Fully-illustrated, The Passenger collects the best new writing, photography, art and reportage from around the world.
IN THIS VOLUME:
When the Circus Came to Town: The Resurrection of Potsdamer Platz by Peter Schneider・Berlin Suite by Cees Nooteboom・Tempelhof: A Field of Dreams by Vincenzo Latronico・plus: the controversial reconstruction of a Prussian castle, Berlin’s most transgressive sex club and its disappearing traditional pubs, a green urban oasis, suburban neo-Nazis, North Vietnamese in the East, South Vietnamese in the West, techno everywhere and much more…
“Berlin is too big for Berlin” is the curious title of a book by the flaneur Hanns Zischler, who joked about the low population density of a city so spread-out and polycentric—one of the reasons why it still inspires feelings of freedom and space. But the phrase also carries a symbolic, broader meaning: how can a single city encompass and sustain such a weighty mythology as that of contemporary Berlin, “the capital of cool”?
In order to find out, it is necessary to travel to the 1990s, the origins of today’s Berlin, when time seemed to have stopped. The scars of a century of war were still visible everywhere: coal stoves, crumbling buildings, desolate minimarts, not a working buzzer or elevator. To visit the city then was a hallucinatory experience, a simultaneous journey into the past and into the future. The city’s youth seemed to have appropriated—and turned into a positive—the famous phrase pronounced by Karl Scheffler at the beginning of the 20th century: “Berlin is a place doomed to always become, never be.”
The abandoned ruins, the hidden gems found at the flea market, the illegal basement raves are a thing of the past. The era of Berlin as a site of urban archeology is over. Almost all the damaged buildings have been repaired, squatters have been removed, the shops selling East German furniture have closed down. Without its wounds, the landscape of the city is perhaps less striking but more solid, stronger. Even the city’s inhabitants have lost some of their melancholia, their romantic and self-destructive streak: today you can even find people who come to Berlin to actually work, not just to “create” or idle their days away. Yet, Berlin remains a youthful city that doesn’t cling to its “poor but sexy” past, whose only sacrosanct principles are an uncompromising multiculturalism and the belief that its future is yet to be written. To quote someone who knows the city well, Berlin is and always will be “pure potential.”

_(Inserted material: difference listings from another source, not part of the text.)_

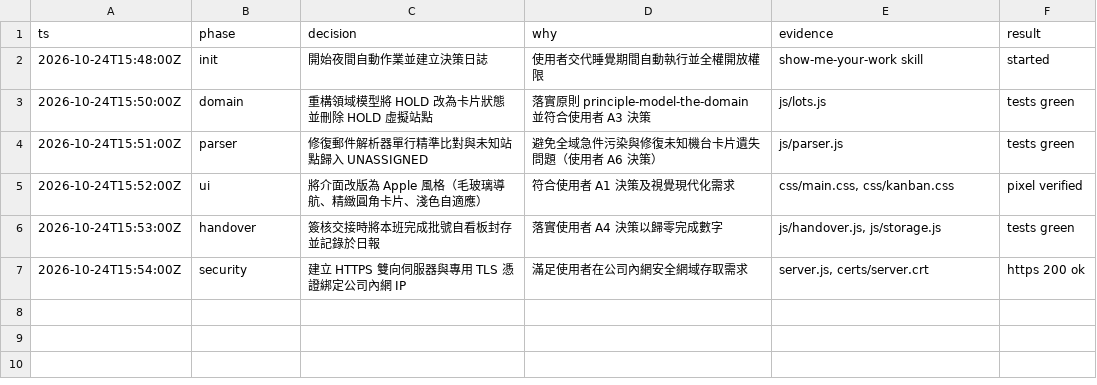
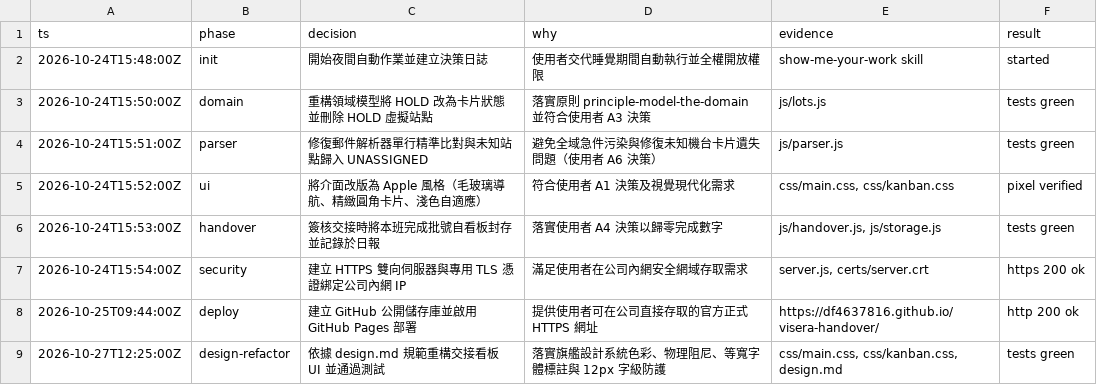
Before and after one commit to df4637816/visera-handover, a TSV file: decisions.tsv, drawn as a sheet.

Commit message:
feat(ui): align kanban UI with design.md specification and pass regression tests

```diff
--- a/decisions.tsv
+++ b/decisions.tsv
@@ -7 +7,3 @@ ts	phase	decision	why	evidence	result
 2026-10-24T15:54:00Z	security	建立 HTTPS 雙向伺服器與專用 TLS 憑證綁定公司內網 IP	滿足使用者在公司內網安全網域存取需求	server.js, certs/server.crt	https 200 ok
+2026-10-25T09:44:00Z	deploy	建立 GitHub 公開儲存庫並啟用 GitHub Pages 部署	提供使用者可在公司直接存取的官方正式 HTTPS 網址	https://df4637816.github.io/visera-handover/	http 200 ok
+2026-10-27T12:25:00Z	design-refactor	依據 design.md 規範重構交接看板 UI 並通過測試	落實旗艦設計系統色彩、物理阻尼、等寬字體標註與 12px 字級防護	css/main.css, css/kanban.css, design.md	tests green
```
Also changed, not shown: 4 other files.
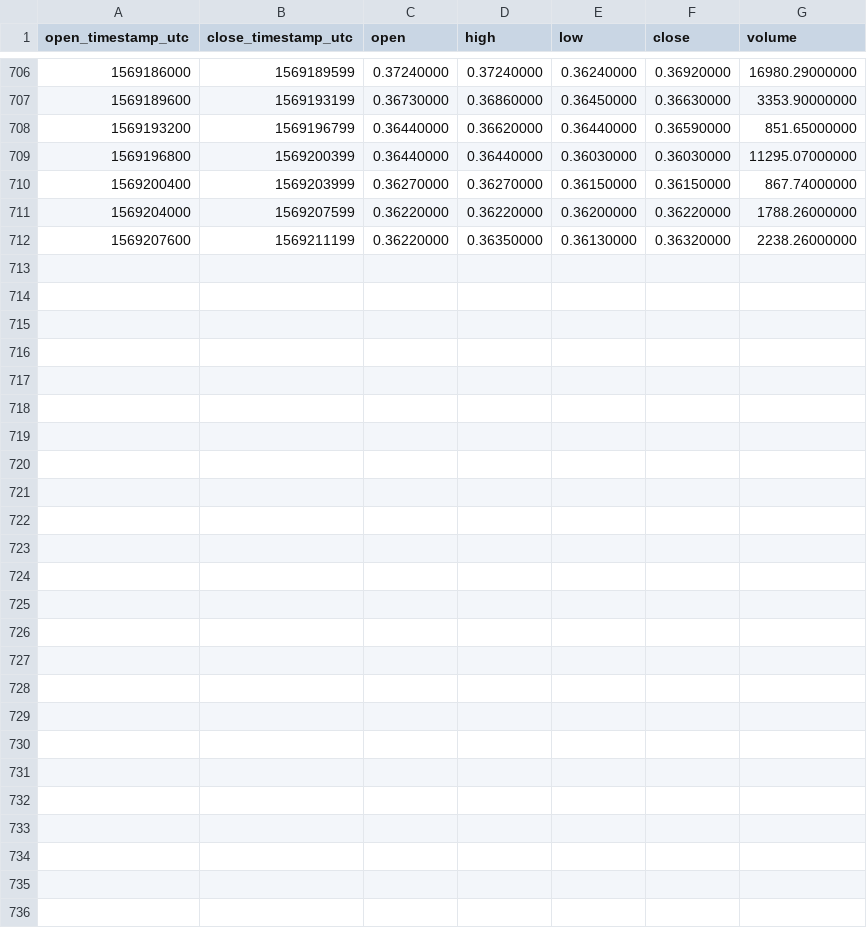
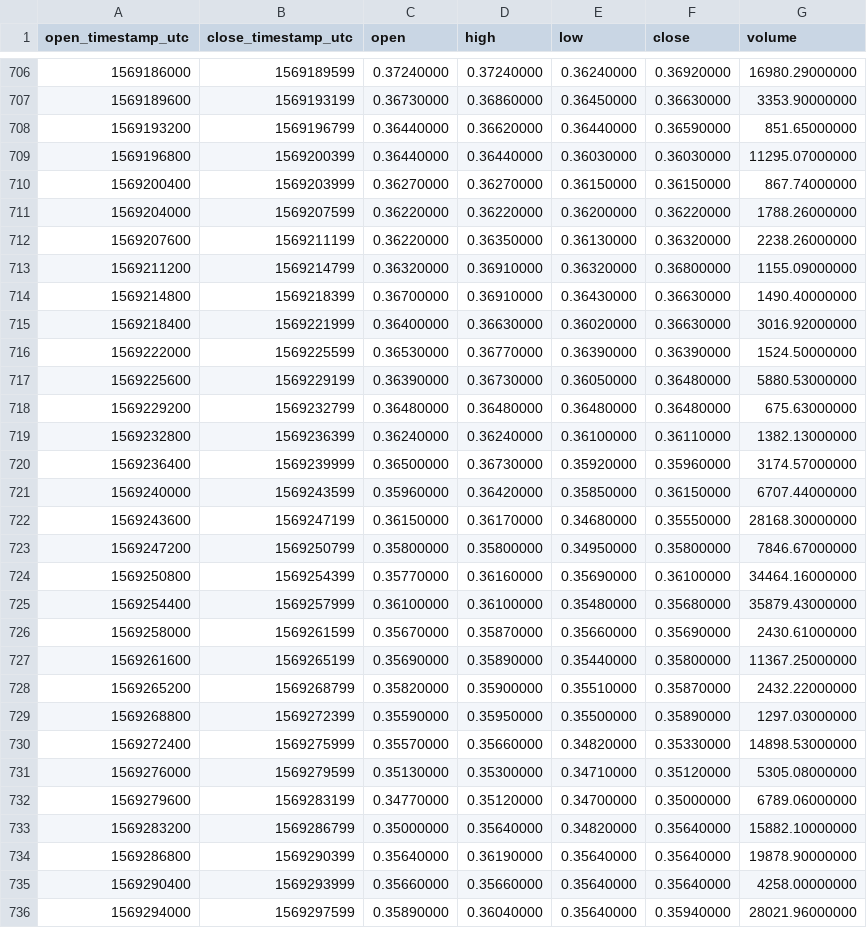
Before and after one commit to cryptobigbro/binance-TOMOUSDT, a CSV file: binance-TOMOUSDT-1h.csv, drawn as a sheet; only a part is shown, gaps mark what is left out.

Commit message:
Update OHLCV data.

```diff
--- a/binance-TOMOUSDT-1h.csv
+++ b/binance-TOMOUSDT-1h.csv
@@ -712 +712,25 @@ open_timestamp_utc,close_timestamp_utc,open,high,low,close,volume
 1569207600,1569211199,0.36220000,0.36350000,0.36130000,0.36320000,2238.26000000
+1569211200,1569214799,0.36320000,0.36910000,0.36320000,0.36800000,1155.09000000
+1569214800,1569218399,0.36700000,0.36910000,0.36430000,0.36630000,1490.40000000
+1569218400,1569221999,0.36400000,0.36630000,0.36020000,0.36630000,3016.92000000
+1569222000,1569225599,0.36530000,0.36770000,0.36390000,0.36390000,1524.50000000
+1569225600,1569229199,0.36390000,0.36730000,0.36050000,0.36480000,5880.53000000
+1569229200,1569232799,0.36480000,0.36480000,0.36480000,0.36480000,675.63000000
+1569232800,1569236399,0.36240000,0.36240000,0.36100000,0.36110000,1382.13000000
+1569236400,1569239999,0.36500000,0.36730000,0.35920000,0.35960000,3174.57000000
+1569240000,1569243599,0.35960000,0.36420000,0.35850000,0.36150000,6707.44000000
+1569243600,1569247199,0.36150000,0.36170000,0.34680000,0.35550000,28168.30000000
+1569247200,1569250799,0.35800000,0.35800000,0.34950000,0.35800000,7846.67000000
+1569250800,1569254399,0.35770000,0.36160000,0.35690000,0.36100000,34464.16000000
+1569254400,1569257999,0.36100000,0.36100000,0.35480000,0.35680000,35879.43000000
+1569258000,1569261599,0.35670000,0.35870000,0.35660000,0.35690000,2430.61000000
+1569261600,1569265199,0.35690000,0.35890000,0.35440000,0.35800000,11367.25000000
+1569265200,1569268799,0.35820000,0.35900000,0.35510000,0.35870000,2432.22000000
+1569268800,1569272399,0.35590000,0.35950000,0.35500000,0.35890000,1297.03000000
+1569272400,1569275999,0.35570000,0.35660000,0.34820000,0.35330000,14898.53000000
+1569276000,1569279599,0.35130000,0.35300000,0.34710000,0.35120000,5305.08000000
+1569279600,1569283199,0.34770000,0.35120000,0.34700000,0.35000000,6789.06000000
+1569283200,1569286799,0.35000000,0.35640000,0.34820000,0.35640000,15882.10000000
+1569286800,1569290399,0.35640000,0.36190000,0.35640000,0.35640000,19878.90000000
+1569290400,1569293999,0.35660000,0.35660000,0.35640000,0.35640000,4258.00000000
+1569294000,1569297599,0.35890000,0.36040000,0.35640000,0.35940000,28021.96000000
```
Also changed, not shown: binance-TOMOUSDT-1d.csv, 1 other file.
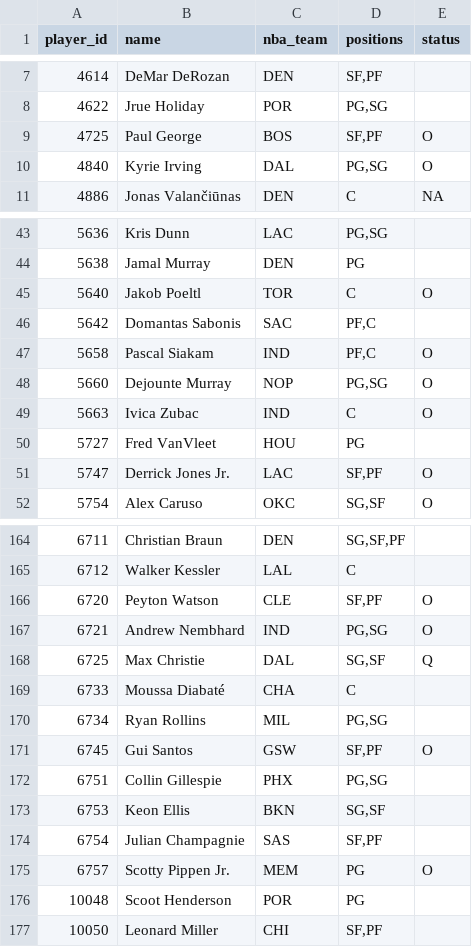
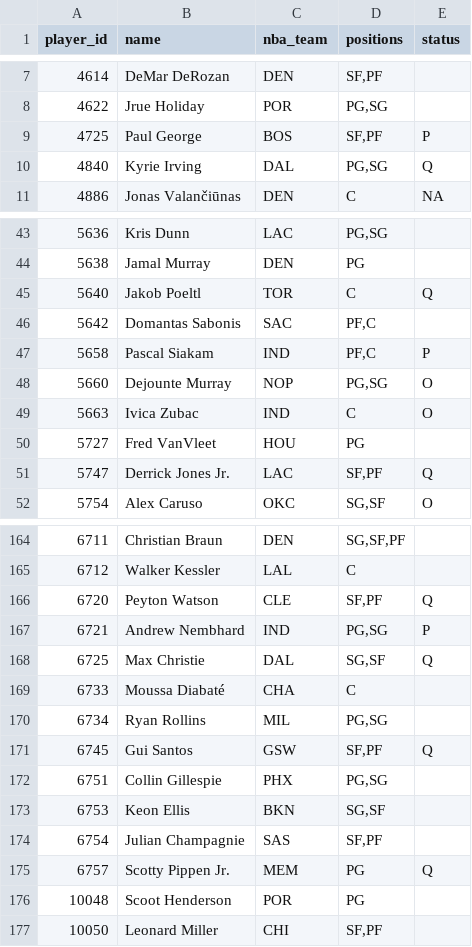
Before and after one commit to Dziesma/fantasy-lombards, a CSV file: data/yahoo/players.csv, drawn as a sheet; only a part is shown, gaps mark what is left out; the diff covers the shown part only.

```diff
--- a/data/yahoo/players.csv
+++ b/data/yahoo/players.csv
@@ -8,4 +8,4 @@ player_id,name,nba_team,positions,status
 4622,Jrue Holiday,POR,"PG,SG",
-4725,Paul George,BOS,"SF,PF",O
-4840,Kyrie Irving,DAL,"PG,SG",O
+4725,Paul George,BOS,"SF,PF",P
+4840,Kyrie Irving,DAL,"PG,SG",Q
 4886,Jonas Valančiūnas,DEN,C,NA
@@ -44,5 +44,5 @@ player_id,name,nba_team,positions,status
 5638,Jamal Murray,DEN,PG,
-5640,Jakob Poeltl,TOR,C,O
+5640,Jakob Poeltl,TOR,C,Q
 5642,Domantas Sabonis,SAC,"PF,C",
-5658,Pascal Siakam,IND,"PF,C",O
+5658,Pascal Siakam,IND,"PF,C",P
 5660,Dejounte Murray,NOP,"PG,SG",O
@@ -50,3 +50,3 @@ player_id,name,nba_team,positions,status
 5727,Fred VanVleet,HOU,PG,
-5747,Derrick Jones Jr.,LAC,"SF,PF",O
+5747,Derrick Jones Jr.,LAC,"SF,PF",Q
 5754,Alex Caruso,OKC,"SG,SF",O
@@ -165,4 +165,4 @@ player_id,name,nba_team,positions,status
 6712,Walker Kessler,LAL,C,
-6720,Peyton Watson,CLE,"SF,PF",O
-6721,Andrew Nembhard,IND,"PG,SG",O
+6720,Peyton Watson,CLE,"SF,PF",Q
+6721,Andrew Nembhard,IND,"PG,SG",P
 6725,Max Christie,DAL,"SG,SF",Q
@@ -170,3 +170,3 @@ player_id,name,nba_team,positions,status
 6734,Ryan Rollins,MIL,"PG,SG",
-6745,Gui Santos,GSW,"SF,PF",O
+6745,Gui Santos,GSW,"SF,PF",Q
 6751,Collin Gillespie,PHX,"PG,SG",
@@ -174,3 +174,3 @@ player_id,name,nba_team,positions,status
 6754,Julian Champagnie,SAS,"SF,PF",
-6757,Scotty Pippen Jr.,MEM,PG,O
+6757,Scotty Pippen Jr.,MEM,PG,Q
 10048,Scoot Henderson,POR,PG,
```
Also changed, not shown: 9 edited cells elsewhere in this file, data/yahoo/h2h.csv, data/yahoo/odds.csv, 5 other files.
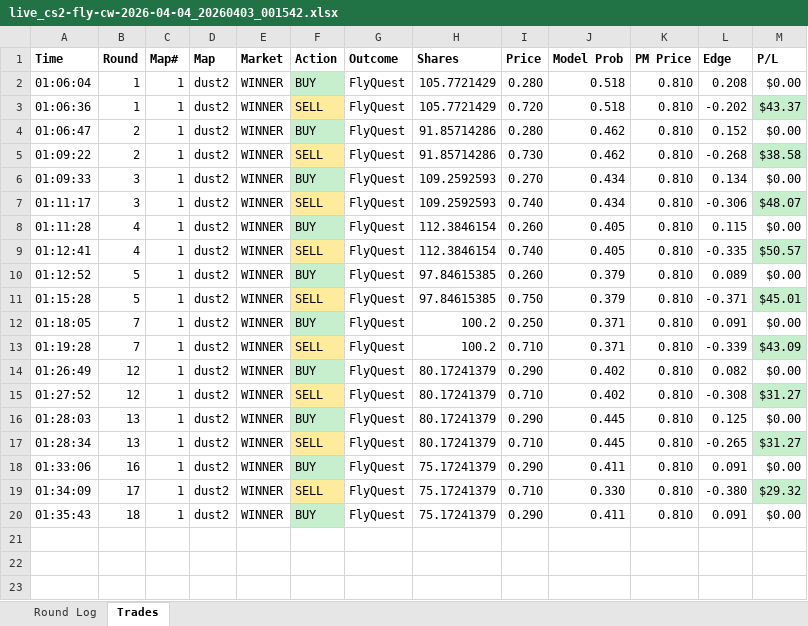
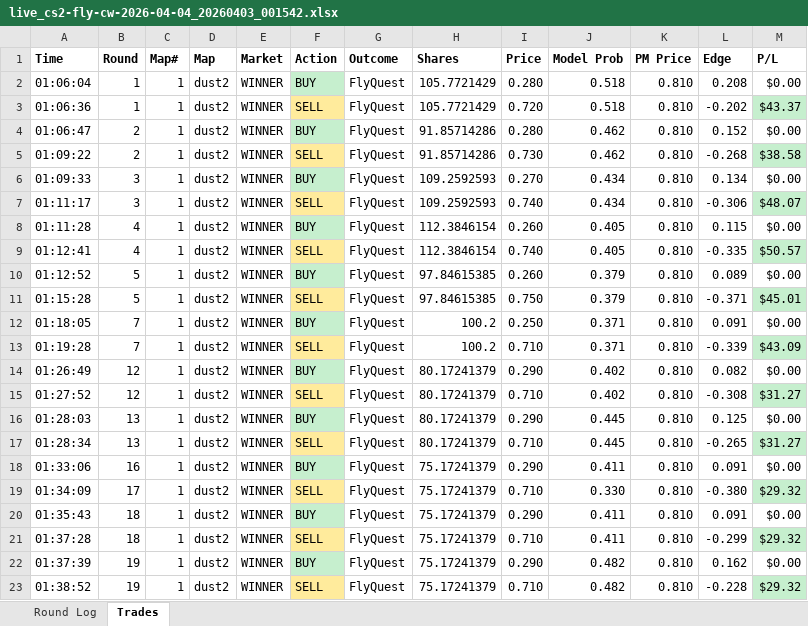
Before and after one commit to stonerje4/DOGODODGODGDGODGOGD, an Excel workbook: data/live_logs/live_cs2-fly-cw-2026-04-04_20260403_001542.xlsx, sheet Trades, drawn as a sheet; values as stored, in another font and other column widths than the file's, no borders; the diff names each change by its address in the sheet, - before the commit and + after, or states it on an @@ line.

```diff
--- a/data/live_logs/live_cs2-fly-cw-2026-04-04_20260403_001542.xlsx (sheet Trades)
+++ b/data/live_logs/live_cs2-fly-cw-2026-04-04_20260403_001542.xlsx (sheet Trades)
+row 21: 01:37:28 | 18 | 1 | dust2 | WINNER | SELL | FlyQuest | 75.17241379 | 0.710 | 0.411 | 0.810 | -0.299 | $29.32
+row 22: 01:37:39 | 19 | 1 | dust2 | WINNER | BUY | FlyQuest | 75.17241379 | 0.290 | 0.482 | 0.810 | 0.162 | $0.00
+row 23: 01:38:52 | 19 | 1 | dust2 | WINNER | SELL | FlyQuest | 75.17241379 | 0.710 | 0.482 | 0.810 | -0.228 | $29.32
```
Also changed, not shown: sheet Round Log.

The Passenger – Paris
Fully-illustrated, The Passenger collects the best new writing, photography, art and reportage from around the world. IN THIS VOLUME: Out of the Shadows by Tash Aw・Against the Stars by Tommaso Melilli・Afraid of Being Free by Samar Yazbek・plus: the Champs-Elysées between luxury and riots, the French Republic between antisemitism and islamophobia, the most elegant Congolese dandies […]279 SEK
The Passenger – Japan
“Some Japanese stories end violently. Others never end at all, but only cut away, at the moment of extreme crisis, to a butterfly, or the wind, or the moon.”—Brian Phillips Visitors from the West look with amazement, and sometimes concern, at Japan’s monolithic social structures and unique, complex culture industry; the gigantic scale of its […]279 SEK
The Passenger – India
Fully-illustrated, The Passenger collects the best new writing, photography, art and reportage from around the world. IN THIS VOLUME: Caste: Yesterday, Today, and Tomorrow by Arundhati Roy・The Invention of Hindu Nationalism by Prem Shankar Jha・No Country for Women by Tishani Doshi・plus: the grand ambitions of the world’s most underrated space program, Bollywood’s obsession with Swiss landscapes, […]279 SEK
The Passenger – Greece
“On the Greek island of Ikaria, life is sweet . . . and very, very long. What is the locals’ secret?” from “The island of Long Life” by Andrew Anthony Few countries have received more media attention in recent years and even fewer have been represented in such vastly divergent ways. There’s a downside to […]279 SEK